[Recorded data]

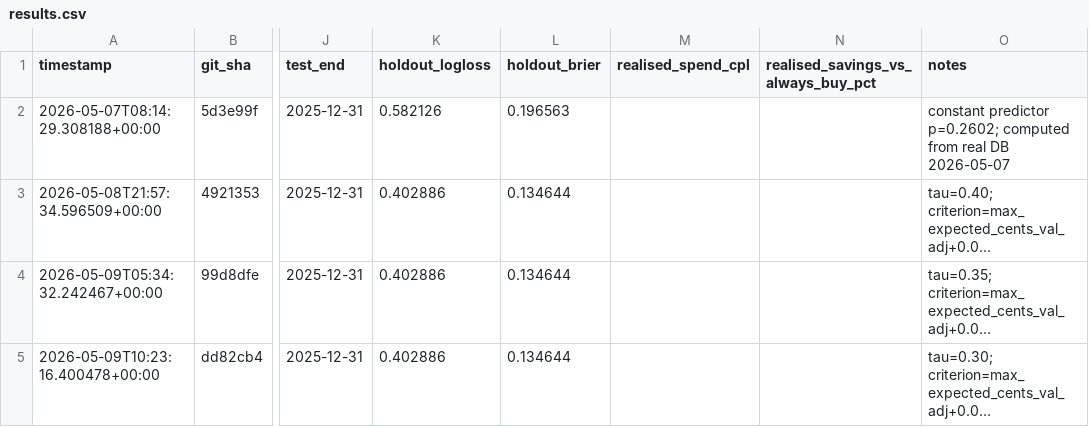
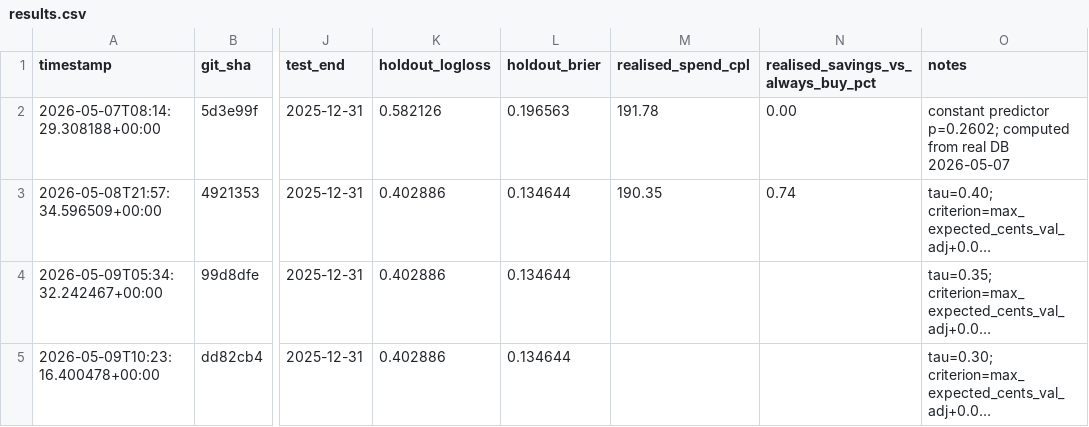
Before and after one commit to edwinsteele/fuel-price-signal, a CSV file: experiments/results.csv, drawn as a sheet; only a part is shown, gaps mark what is left out; long unchanged cells end in …; the diff names each change by its address in the sheet, - before the commit and + after, or states it on an @@ line.

```diff
--- a/experiments/results.csv
+++ b/experiments/results.csv
-M2 (realised_spend_cpl): (empty)
+M2 (realised_spend_cpl): 191.78
-N2: (empty)
+N2: 0.00
-M3 (realised_spend_cpl): (empty)
+M3 (realised_spend_cpl): 190.35
-N3: (empty)
+N3: 0.74
```
Also changed, not shown: 7 other files.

_TO DO:_ Now write out the data word for word, skipping every picture in it.

_TASK OUTPUT:_
Before and after one commit to edwinsteele/fuel-price-signal, a CSV file: experiments/results.csv, drawn as a sheet; only a part is shown, gaps mark what is left out; long unchanged cells end in …; the diff names each change by its address in the sheet, - before the commit and + after, or states it on an @@ line.

```diff
--- a/experiments/results.csv
+++ b/experiments/results.csv
-M2 (realised_spend_cpl): (empty)
+M2 (realised_spend_cpl): 191.78
-N2: (empty)
+N2: 0.00
-M3 (realised_spend_cpl): (empty)
+M3 (realised_spend_cpl): 190.35
-N3: (empty)
+N3: 0.74
```
Also changed, not shown: 7 other files.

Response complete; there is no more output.